Barley is considered an ideal crop to study cereal genetics due to its close relationship with wheat and diploid ancestral genome. It plays a crucial role in reducing risks to global food security posed by climate change. Genetic variations in the traits of interest in crops are vital for their improvement. DNA markers have been widely used to estimate these variations in populations. With the advancements in next-generation sequencing, breeders could access different types of genetic variations within different lines, with single-nucleotide polymorphisms (SNPs) being the most common type.
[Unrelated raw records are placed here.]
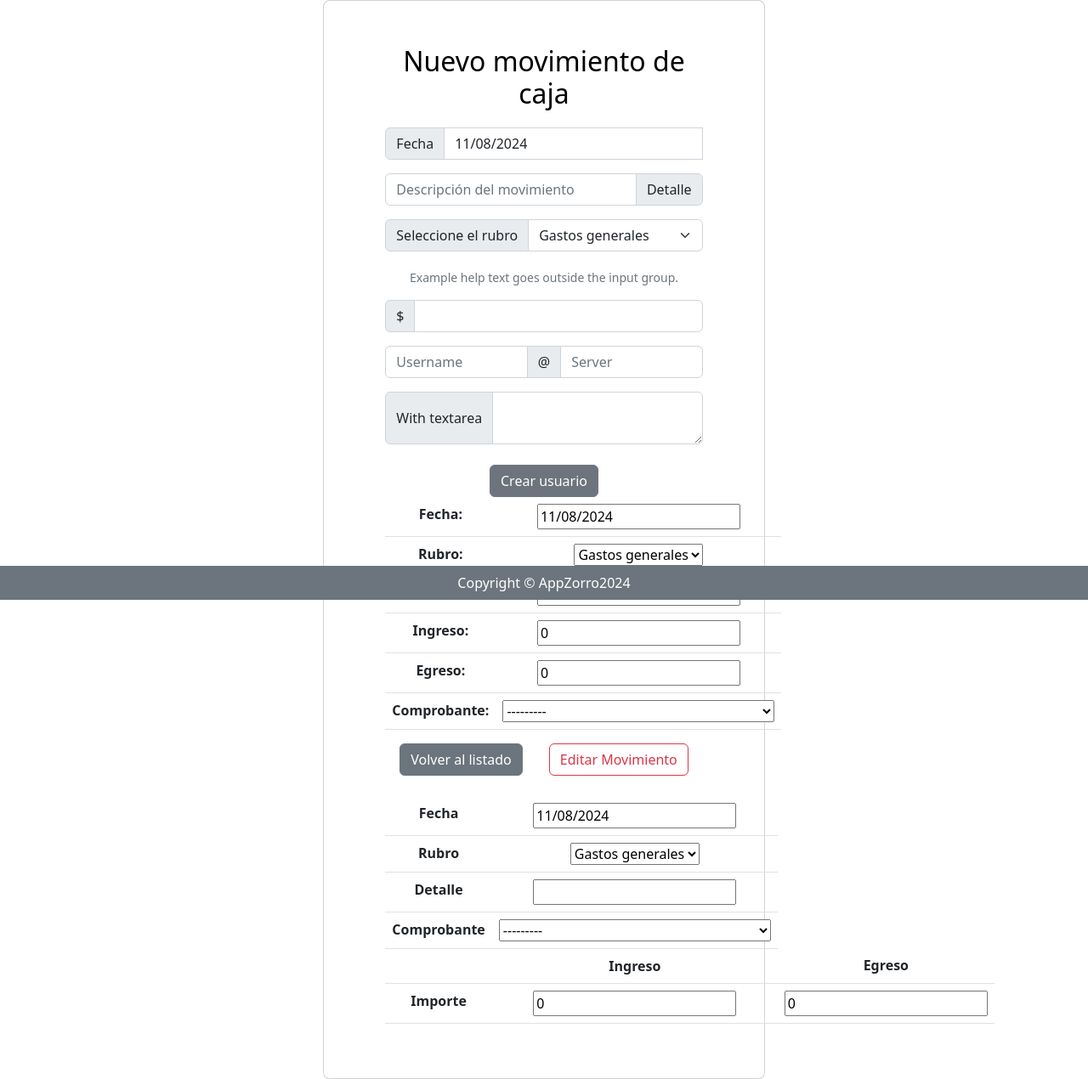
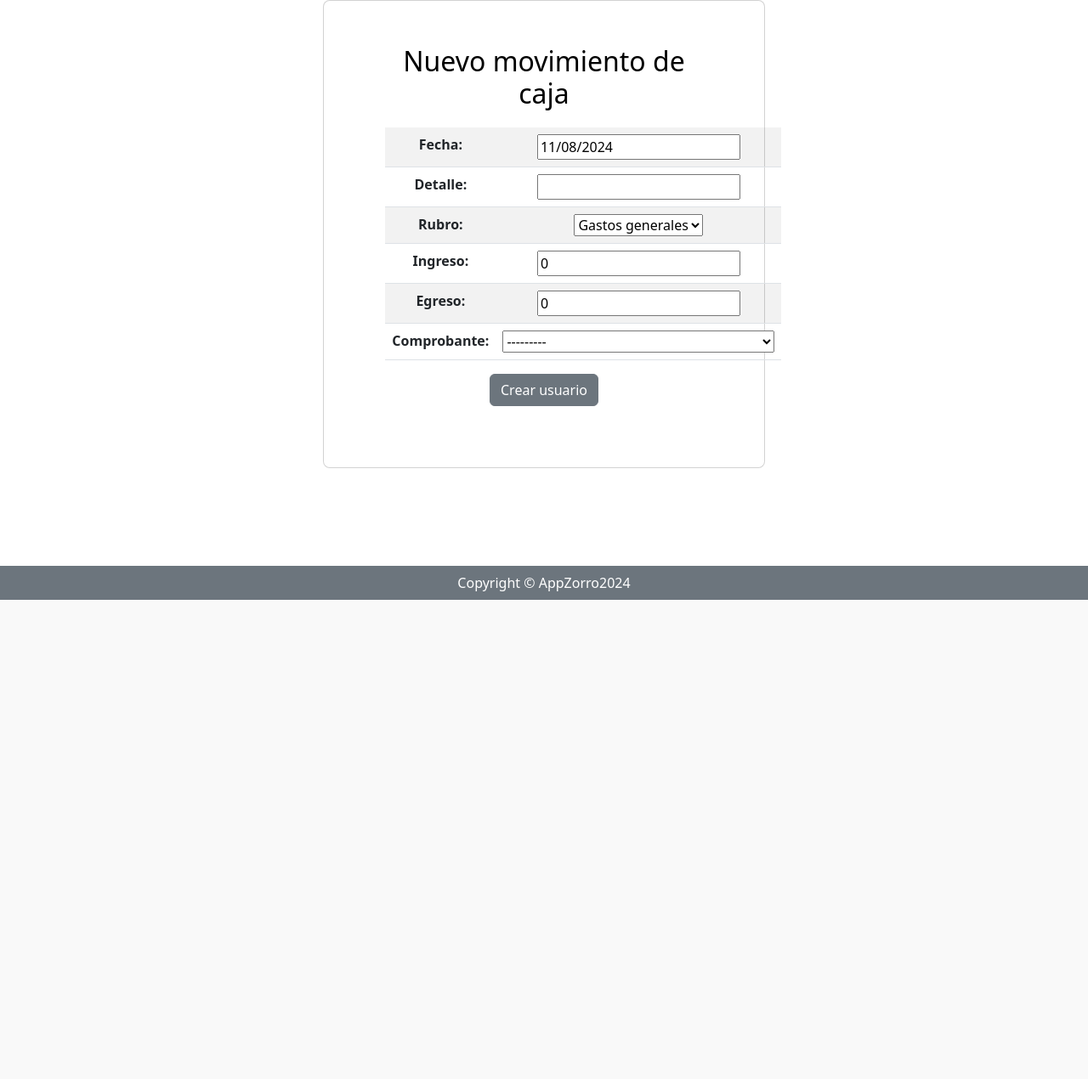
Before and after one commit to soykylecap/Zorrito, a Django app: page /movimientos_create/ in a window 1280 px wide. Shown: the part 94-1364 px from the top of the page at 85% size. After the commit the page ends 800 px from the top, so only its background shows below. Run offline with Django 5.2, Linux system fonts and the light colour scheme; a user stored in the database is signed in; data comes from the database, SQL or seed files in the repository; both versions use the stored data as it was after the commit; some libraries are stand-ins or nearby versions.

Commit message:
Create movimiento aprobado

```diff
--- a/AppZorro/templates/AppZorro/movimientos_create.html
+++ b/AppZorro/templates/AppZorro/movimientos_create.html
@@ -13,129 +13,23 @@
     <div class="col-xl-5">
         <div class="card rounded-3 text-black">
             <div class="card-body p-md-5 mx-md-4">
-
                 <div class="text-center">
                     <h2 class="mt-1 mb-3 pb-1">Nuevo movimiento de caja</h2>
-
-
-                    <div class="input-group mb-3">
-                        <span class="input-group-text" id="basic-addon1">Fecha</span>
-                        <input type="text" class="form-control"  aria-describedby="basic-addon1" {{ form.fecha }}
+                    <form action="" method="POST">
+                      <p class="fs-5 fw-bold">{{ msg_register }}</p>
+                      <div data-mdb-input-init class="form-outline mb-4">
+                        {% csrf_token %}
+                        <table class="table table-striped">
+                          {{ form.as_table }}
+                        </table>
+                        <input class="btn btn-secondary btn-me" type="submit" value="Crear usuario">
                       </div>
-
-                      <div class="input-group mb-3">
-                        <input type="text" class="form-control" placeholder="Descripción del movimiento" {{ form.detalle }}
-                        <span class="input-group-text" id="basic-addon2">Detalle</span>
-                      </div>
-
-                      <div class="mb-3">
-
-                        <div class="input-group">
-                            <span class="input-group-text mb-3" >Seleccione el rubro</span>
-                            <select class="form-select form-select-md mb-3" aria-label="Large select example">
-                                <option selected {{ form.rubro }}</option>
-                            </select>
-
-                        </div>
-                        <div class="form-text" id="basic-addon4">Example help text goes outside the input group.</div>
-                      </div>
-
-                      <div class="input-group mb-3">
-                        <span class="input-group-text">$</span>
-                        <input type="text" class="form-control" aria-label="Amount (to the nearest dollar)">
-                      </div>
-
-                      <div class="input-group mb-3">
-                        <input type="text" class="form-control" placeholder="Username" aria-label="Username">
-                        <span class="input-group-text">@</span>
-                        <input type="text" class="form-control" placeholder="Server" aria-label="Server">
-                      </div>
-
-                      <div class="input-group">
-                        <span class="input-group-text">With textarea</span>
-                        <textarea class="form-control" aria-label="With textarea"></textarea>
-                      </div>
-
-
-
-
-
-
-
-
-
-
-
-
-
-
-
-
-
-
-
-
-
-
-
-
-
-
-
-
-                    <table class="table">
-
-                        <div data-mdb-input-init class="form-outline mb-4">
-                            {% csrf_token %}
-                            {{ form.as_table }}
-                            <input class="btn btn-secondary btn-me" type="submit" value="Crear usuario">
-                        </div>
-
-                    </table>
-
-                    <table class="table">
-                        <tbody>
-                          <tr>
-                            <th scope="row">Fecha</th>
-                            <td>{{ form.fecha }}</td>
-                          </tr>
-                          <tr>
-                            <th scope="row">Rubro</th>
-                            <td>{{ form.rubro }}</td>
-                          </tr>
-                          <tr>
-                            <th scope="row">Detalle</th>
-                            <td>{{ form.detalle }}</td>
-                          </tr>
-                          <tr>
-                            <th scope="row">Comprobante</th>
-                            <td>{{ form.comprobante }}</td>
-                          </tr>
-                          <tr>
-                            <th scope="row"></th>
-                            <th>Ingreso</th>
-                            <th>Egreso</th>
-                          </tr>
-                          <tr>
-                            <th scope="row">Importe</th>
-                            <td>{{ form.ingreso }}</td>
-                            <td>{{ form.egreso }}</td>
-                          </tr>
-
-
-                      <div class="d-flex align-items-center justify-content-center pb-4">
-                        <a type="button"  class="btn btn-secondary btn-me" href="{% url 'Movimientos' %}">Volver al listado</a>
-                        <div class="col-xl-1"></div>
-                        <a type="button" class="btn btn-outline-danger" href="">Editar Movimiento</a>
-                      </div>
+                    </form>
                 </div>
             </div>
         </div>
     </div>
 </div>
-</div>
-
-
 <script>
     function mostrarImagen() {
         var modal = document.getElementById("miModal");
--- a/AppZorro/views.py
+++ b/AppZorro/views.py
@@ -1,3 +1,4 @@
+from django.http import HttpRequest, HttpResponse
 from django.views.generic import TemplateView
 from django.contrib.auth.mixins import LoginRequiredMixin
 from django.views.generic import ListView, DetailView, CreateView
@@ -36,7 +37,7 @@ class MovimientosDetailView(LoginRequiredMixin, DetailView):
 
 class MovimientosCreateView(LoginRequiredMixin, CreateView):
     model = CajaPesos
-    fields = ['fecha', 'rubro', 'detalle', 'ingreso', 'egreso', 'comprobante']
+    fields = ['fecha', 'detalle', 'rubro', 'ingreso', 'egreso', 'comprobante']
     template_name = "AppZorro/movimientos_create.html"
     success_url = reverse_lazy("Movimientos")
 
```
Also changed, not shown: db.sqlite3, 1 other file.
However, genotyping barley with whole genome sequencing (WGS) is challenged by the higher cost and computational demand caused by the large genome size (5.5GB) and a high proportion of repetitive sequences (80%). Genotyping-by-sequencing (GBS) protocols based on restriction enzymes and target enrichment allow a cost-effective SNP discovery by reducing the genome complexity. In general, GBS has opened up new horizons for plant breeding and genetics. Though considered a reliable alternative to WGS, GBS also presents various computational difficulties, but GBS-specific pipelines are designed to overcome these challenges. Moreover, a robust design for GBS can facilitate the imputation to the WGS level of crops with high linkage disequilibrium. The complete exploitation of GBS advancements will pave the way to a better understanding of crop genetics and offer opportunities for the successful improvement of barley and its close relatives.